### EXERCISE AIM
Print the data once more, exactly as given. Drop the pictures.

[RECORDS SHOWN — start]

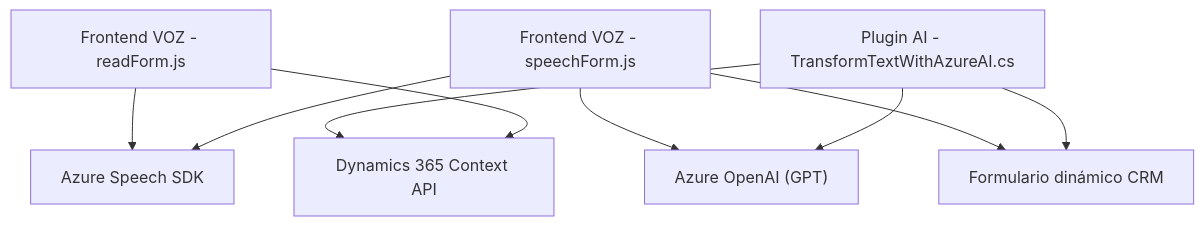
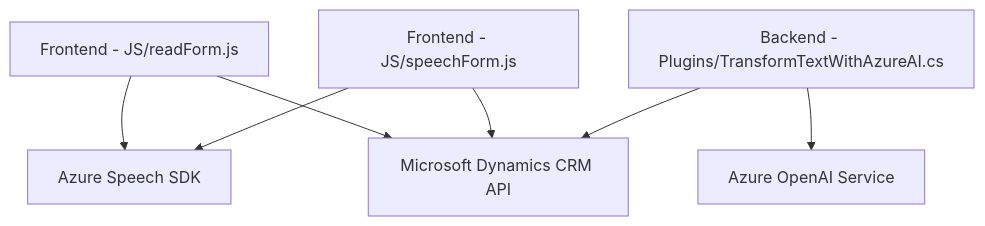
Before and after one commit to blopezdm/NETCORE_BILBAO2025: the diagram in README.md, drawn with Mermaid. The commit also changed other lines of this file, not shown here.

````diff
--- a/README.md
+++ b/README.md
@@ -20,19 +41,16 @@
 ```mermaid
 graph TD
-  A["Frontend VOZ - readForm.js"]
-  B["Frontend VOZ - speechForm.js"]
-  C["Plugin AI - TransformTextWithAzureAI.cs"]
-  D["Azure Speech SDK"]
-  E["Azure OpenAI (GPT)"]
-  F["Dynamics 365 Context API"]
-  G["Formulario dinámico CRM"]
-
-  A --> D
-  B --> D
-  B --> E
-  C --> E
-  C --> F
-  A --> F
-  B --> G
-  C --> G
+    A["Frontend - JS/readForm.js"]
+    B["Frontend - JS/speechForm.js"]
+    C["Backend - Plugins/TransformTextWithAzureAI.cs"]
+    D["Azure Speech SDK"]
+    E["Microsoft Dynamics CRM API"]
+    F["Azure OpenAI Service"]
+    
+    A --> D
+    B --> D
+    A --> E
+    B --> E
+    C --> F
+    C --> E
 ```
````
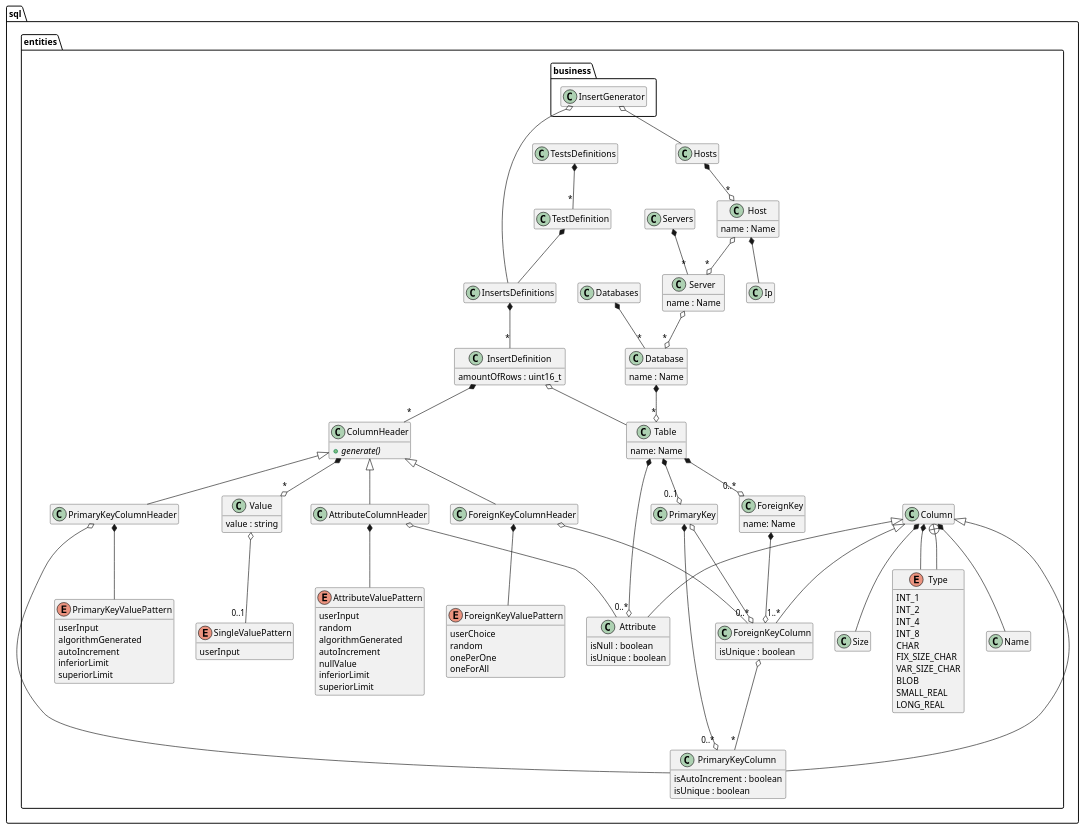
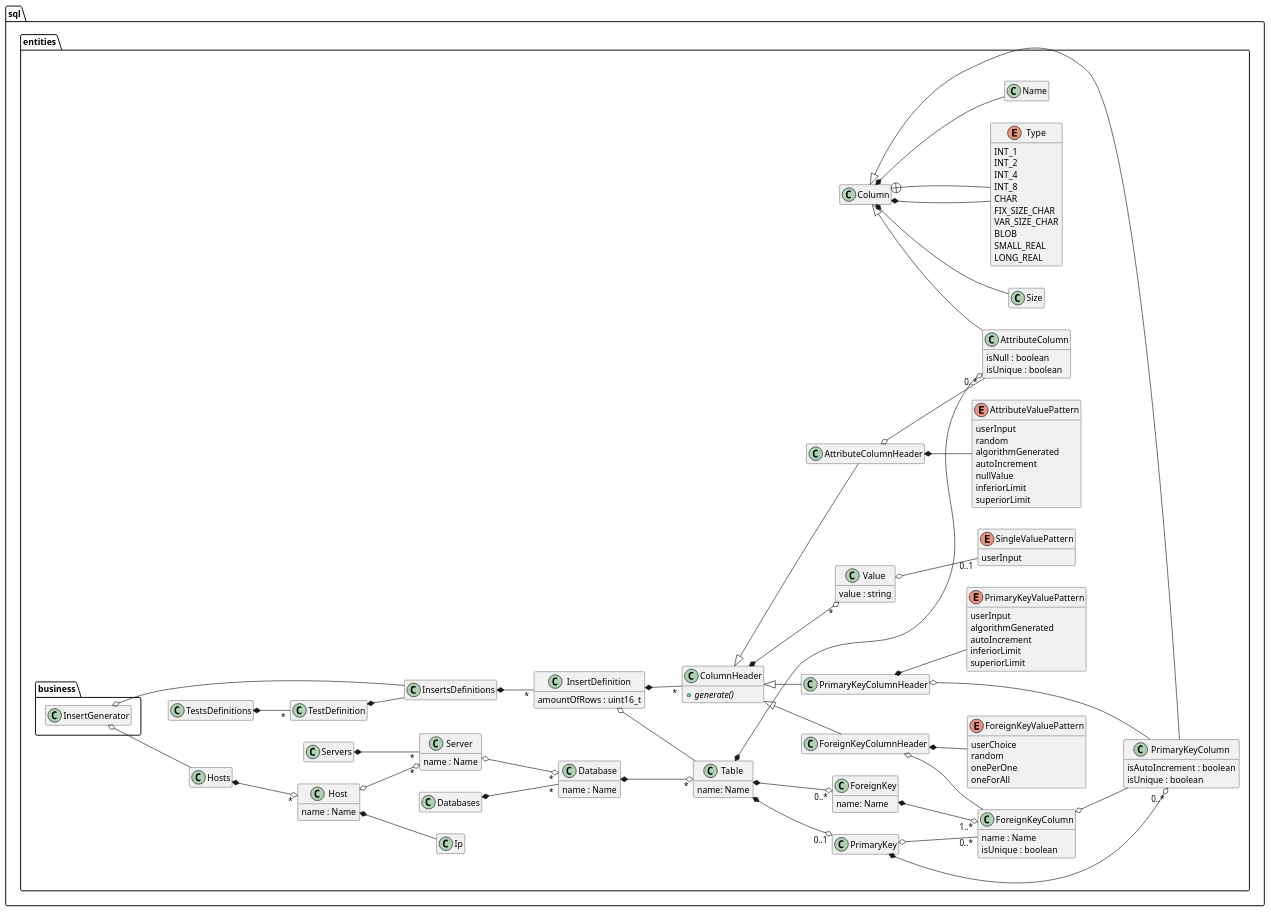
One commit to rodrigocanellas/tenacitas changed the diagram in code/sql/documents/sql.plantuml. Above: the diagram before and after it, drawn with PlantUML. The commit also changed 45 other files, not shown here.

```diff
--- a/code/sql/documents/sql.plantuml
+++ b/code/sql/documents/sql.plantuml
@@ -1,187 +1,187 @@
 @startuml
 
 set namespaceSeparator ::
 
 hide empty members
 allow_mixing
-'left to right direction
+left to right direction
 
 namespace  sql {
 
 namespace entities {
 
 class Size
 enum Type {
 	INT_1
 	INT_2
 	INT_4
 	INT_8
 	CHAR
 	FIX_SIZE_CHAR
 	VAR_SIZE_CHAR
 	BLOB
 	SMALL_REAL
 	LONG_REAL
 }
 class Name
 
 class Column
 
-class Attribute  {
+class AttributeColumn  {
 	isNull : boolean
 	isUnique : boolean
 }
 
 class PrimaryKey
 
 class PrimaryKeyColumn  {
 	isAutoIncrement : boolean
 	isUnique : boolean
 }
 
 class ForeignKeyColumn  {
+	name : Name
 	isUnique : boolean
 }
 
 class Table  {
 	name: Name
 }
 
 
 class ForeignKey  {
 	name: Name
 }
 
 class Database {
 	name : Name
 }
 
 class Ip
 
 class Host {
 	name : Name
 }
 
 class Server {
 	name : Name
 }
 
 class Server
 class Databases
 
 class InsertsDefinitions 
 
 class InsertDefinition {
 	amountOfRows : uint16_t
 }
 
 enum AttributeValuePattern {
 	userInput
 	random
 	algorithmGenerated
 	autoIncrement
 	nullValue
 	inferiorLimit
 	superiorLimit 
 }
 
 enum PrimaryKeyValuePattern {
 	userInput
 	algorithmGenerated
 	autoIncrement	 
 	inferiorLimit
 	superiorLimit 
 }
 
 enum ForeignKeyValuePattern {
 	userChoice
 	random
 	onePerOne
 	oneForAll
 }
 
 
 enum SingleValuePattern {
 	userInput
 }
 
 class Value {
 	value : string
 }
 
 class ColumnHeader {
 	{abstract} + generate()
 }
 class AttributeColumnHeader
 class PrimaryKeyColumnHeader
 class ForeignKeyColumnHeader
 
 class TestDefinition
 class TestsDefinitions
 
 TestsDefinitions *-- "*" TestDefinition
 
 Column *-- Type
 Column +-- Type
 Column *-- Size
 Column *-- Name
 
 TestDefinition *-- InsertsDefinitions
 
-Column <|-- Attribute
+Column <|-- AttributeColumn
 Column <|-- PrimaryKeyColumn 
-Column <|-- ForeignKeyColumn
 
-Table  *--o "0..*" Attribute
+Table  *--o "0..*" AttributeColumn
 Table  *--o "0..1" PrimaryKey 
 Table  *--o "0..*" ForeignKey
 
 PrimaryKey *--o "0..*" PrimaryKeyColumn 
-PrimaryKey o--o "0..*" ForeignKeyColumn
+PrimaryKey o-- "0..*" ForeignKeyColumn
 
 ForeignKey  *--o "1..*" ForeignKeyColumn 
 
-ForeignKeyColumn o-- "*" PrimaryKeyColumn 
+ForeignKeyColumn o--  PrimaryKeyColumn 
 
 Databases *-- "*" Database
 Database *--o "*" Table
 Host o--o "*" Server
 Host *-- Ip
 
 Servers *-- "*" Server 
 Server o--o "*" Database
 
 Hosts *--o "*" Host
 
 InsertsDefinitions *-- "*" InsertDefinition
 
 InsertDefinition *-- "*" ColumnHeader
 InsertDefinition o-- Table
 
 AttributeColumnHeader *-- AttributeValuePattern
-AttributeColumnHeader o-- Attribute 
+AttributeColumnHeader o-- AttributeColumn
 
 PrimaryKeyColumnHeader *-- PrimaryKeyValuePattern
 PrimaryKeyColumnHeader o-- PrimaryKeyColumn
 
 ForeignKeyColumnHeader *-- ForeignKeyValuePattern
 ForeignKeyColumnHeader o-- ForeignKeyColumn
 
 ColumnHeader *--o  "*" Value
 
 ColumnHeader <|-- AttributeColumnHeader
 ColumnHeader <|-- PrimaryKeyColumnHeader
 ColumnHeader <|-- ForeignKeyColumnHeader
 
 Value o-- "0..1" SingleValuePattern
 
 namespace business {
 class InsertGenerator
 
 InsertGenerator o-- sql::entities::InsertsDefinitions
 InsertGenerator o-- sql::entities::Hosts
 }
 }
 
 
 @enduml
```
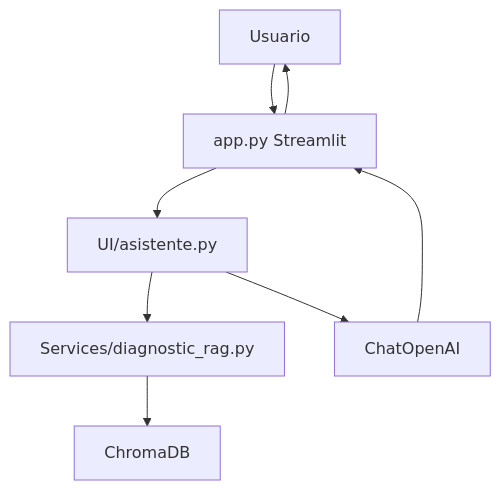
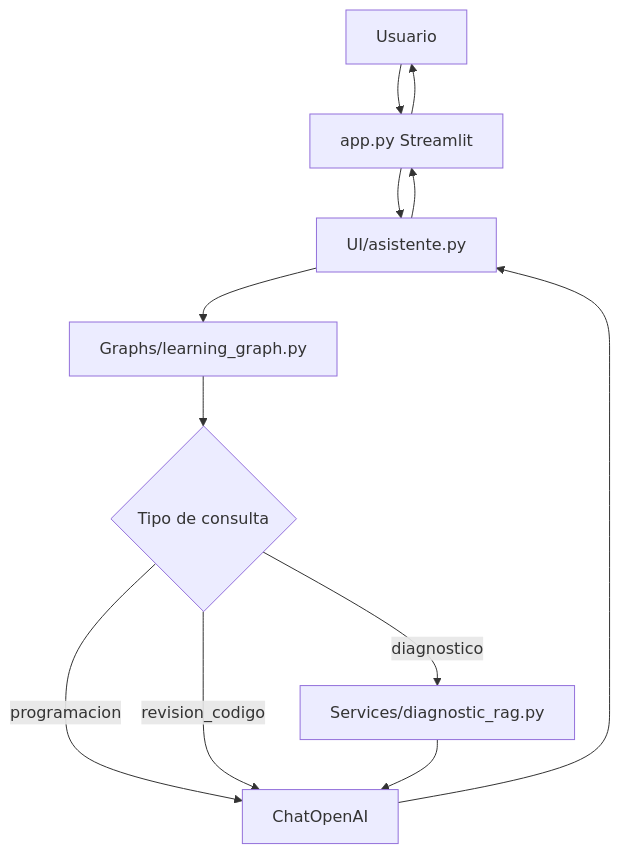
Before and after one commit to jose6668/IA-Lanchaing: the first of 2 diagrams in README.md, drawn with Mermaid. The commit also changed other lines of this file and 21 other files, not shown here.

````diff
--- a/README.md
+++ b/README.md
@@ -69,10 +75,14 @@
 ```mermaid
 flowchart TD
     U[Usuario] --> APP[app.py Streamlit]
-    APP --> A[UI/asistente.py]
-    A --> RAG[Services/diagnostic_rag.py]
-    RAG --> CH[ChromaDB]
-    A --> LLM[ChatOpenAI]
-    LLM --> APP
+    APP --> UI[UI/asistente.py]
+    UI --> G[Graphs/learning_graph.py]
+    G --> C{Tipo de consulta}
+    C -->|diagnostico| RAG[Services/diagnostic_rag.py]
+    C -->|programacion| LLM[ChatOpenAI]
+    C -->|revision_codigo| LLM
+    RAG --> LLM
+    LLM --> UI
+    UI --> APP
     APP --> U
 ```
````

[RECORDS SHOWN — finish]

### RESULT
Before and after one commit to blopezdm/NETCORE_BILBAO2025: the diagram in README.md, drawn with Mermaid. The commit also changed other lines of this file, not shown here.

````diff
--- a/README.md
+++ b/README.md
@@ -20,19 +41,16 @@
 ```mermaid
 graph TD
-  A["Frontend VOZ - readForm.js"]
-  B["Frontend VOZ - speechForm.js"]
-  C["Plugin AI - TransformTextWithAzureAI.cs"]
-  D["Azure Speech SDK"]
-  E["Azure OpenAI (GPT)"]
-  F["Dynamics 365 Context API"]
-  G["Formulario dinámico CRM"]
-
-  A --> D
-  B --> D
-  B --> E
-  C --> E
-  C --> F
-  A --> F
-  B --> G
-  C --> G
+    A["Frontend - JS/readForm.js"]
+    B["Frontend - JS/speechForm.js"]
+    C["Backend - Plugins/TransformTextWithAzureAI.cs"]
+    D["Azure Speech SDK"]
+    E["Microsoft Dynamics CRM API"]
+    F["Azure OpenAI Service"]
+    
+    A --> D
+    B --> D
+    A --> E
+    B --> E
+    C --> F
+    C --> E
 ```
````
One commit to rodrigocanellas/tenacitas changed the diagram in code/sql/documents/sql.plantuml. Above: the diagram before and after it, drawn with PlantUML. The commit also changed 45 other files, not shown here.

```diff
--- a/code/sql/documents/sql.plantuml
+++ b/code/sql/documents/sql.plantuml
@@ -1,187 +1,187 @@
 @startuml
 
 set namespaceSeparator ::
 
 hide empty members
 allow_mixing
-'left to right direction
+left to right direction
 
 namespace  sql {
 
 namespace entities {
 
 class Size
 enum Type {
 	INT_1
 	INT_2
 	INT_4
 	INT_8
 	CHAR
 	FIX_SIZE_CHAR
 	VAR_SIZE_CHAR
 	BLOB
 	SMALL_REAL
 	LONG_REAL
 }
 class Name
 
 class Column
 
-class Attribute  {
+class AttributeColumn  {
 	isNull : boolean
 	isUnique : boolean
 }
 
 class PrimaryKey
 
 class PrimaryKeyColumn  {
 	isAutoIncrement : boolean
 	isUnique : boolean
 }
 
 class ForeignKeyColumn  {
+	name : Name
 	isUnique : boolean
 }
 
 class Table  {
 	name: Name
 }
 
 
 class ForeignKey  {
 	name: Name
 }
 
 class Database {
 	name : Name
 }
 
 class Ip
 
 class Host {
 	name : Name
 }
 
 class Server {
 	name : Name
 }
 
 class Server
 class Databases
 
 class InsertsDefinitions 
 
 class InsertDefinition {
 	amountOfRows : uint16_t
 }
 
 enum AttributeValuePattern {
 	userInput
 	random
 	algorithmGenerated
 	autoIncrement
 	nullValue
 	inferiorLimit
 	superiorLimit 
 }
 
 enum PrimaryKeyValuePattern {
 	userInput
 	algorithmGenerated
 	autoIncrement	 
 	inferiorLimit
 	superiorLimit 
 }
 
 enum ForeignKeyValuePattern {
 	userChoice
 	random
 	onePerOne
 	oneForAll
 }
 
 
 enum SingleValuePattern {
 	userInput
 }
 
 class Value {
 	value : string
 }
 
 class ColumnHeader {
 	{abstract} + generate()
 }
 class AttributeColumnHeader
 class PrimaryKeyColumnHeader
 class ForeignKeyColumnHeader
 
 class TestDefinition
 class TestsDefinitions
 
 TestsDefinitions *-- "*" TestDefinition
 
 Column *-- Type
 Column +-- Type
 Column *-- Size
 Column *-- Name
 
 TestDefinition *-- InsertsDefinitions
 
-Column <|-- Attribute
+Column <|-- AttributeColumn
 Column <|-- PrimaryKeyColumn 
-Column <|-- ForeignKeyColumn
 
-Table  *--o "0..*" Attribute
+Table  *--o "0..*" AttributeColumn
 Table  *--o "0..1" PrimaryKey 
 Table  *--o "0..*" ForeignKey
 
 PrimaryKey *--o "0..*" PrimaryKeyColumn 
-PrimaryKey o--o "0..*" ForeignKeyColumn
+PrimaryKey o-- "0..*" ForeignKeyColumn
 
 ForeignKey  *--o "1..*" ForeignKeyColumn 
 
-ForeignKeyColumn o-- "*" PrimaryKeyColumn 
+ForeignKeyColumn o--  PrimaryKeyColumn 
 
 Databases *-- "*" Database
 Database *--o "*" Table
 Host o--o "*" Server
 Host *-- Ip
 
 Servers *-- "*" Server 
 Server o--o "*" Database
 
 Hosts *--o "*" Host
 
 InsertsDefinitions *-- "*" InsertDefinition
 
 InsertDefinition *-- "*" ColumnHeader
 InsertDefinition o-- Table
 
 AttributeColumnHeader *-- AttributeValuePattern
-AttributeColumnHeader o-- Attribute 
+AttributeColumnHeader o-- AttributeColumn
 
 PrimaryKeyColumnHeader *-- PrimaryKeyValuePattern
 PrimaryKeyColumnHeader o-- PrimaryKeyColumn
 
 ForeignKeyColumnHeader *-- ForeignKeyValuePattern
 ForeignKeyColumnHeader o-- ForeignKeyColumn
 
 ColumnHeader *--o  "*" Value
 
 ColumnHeader <|-- AttributeColumnHeader
 ColumnHeader <|-- PrimaryKeyColumnHeader
 ColumnHeader <|-- ForeignKeyColumnHeader
 
 Value o-- "0..1" SingleValuePattern
 
 namespace business {
 class InsertGenerator
 
 InsertGenerator o-- sql::entities::InsertsDefinitions
 InsertGenerator o-- sql::entities::Hosts
 }
 }
 
 
 @enduml
```
Before and after one commit to jose6668/IA-Lanchaing: the first of 2 diagrams in README.md, drawn with Mermaid. The commit also changed other lines of this file and 21 other files, not shown here.

````diff
--- a/README.md
+++ b/README.md
@@ -69,10 +75,14 @@
 ```mermaid
 flowchart TD
     U[Usuario] --> APP[app.py Streamlit]
-    APP --> A[UI/asistente.py]
-    A --> RAG[Services/diagnostic_rag.py]
-    RAG --> CH[ChromaDB]
-    A --> LLM[ChatOpenAI]
-    LLM --> APP
+    APP --> UI[UI/asistente.py]
+    UI --> G[Graphs/learning_graph.py]
+    G --> C{Tipo de consulta}
+    C -->|diagnostico| RAG[Services/diagnostic_rag.py]
+    C -->|programacion| LLM[ChatOpenAI]
+    C -->|revision_codigo| LLM
+    RAG --> LLM
+    LLM --> UI
+    UI --> APP
     APP --> U
 ```
````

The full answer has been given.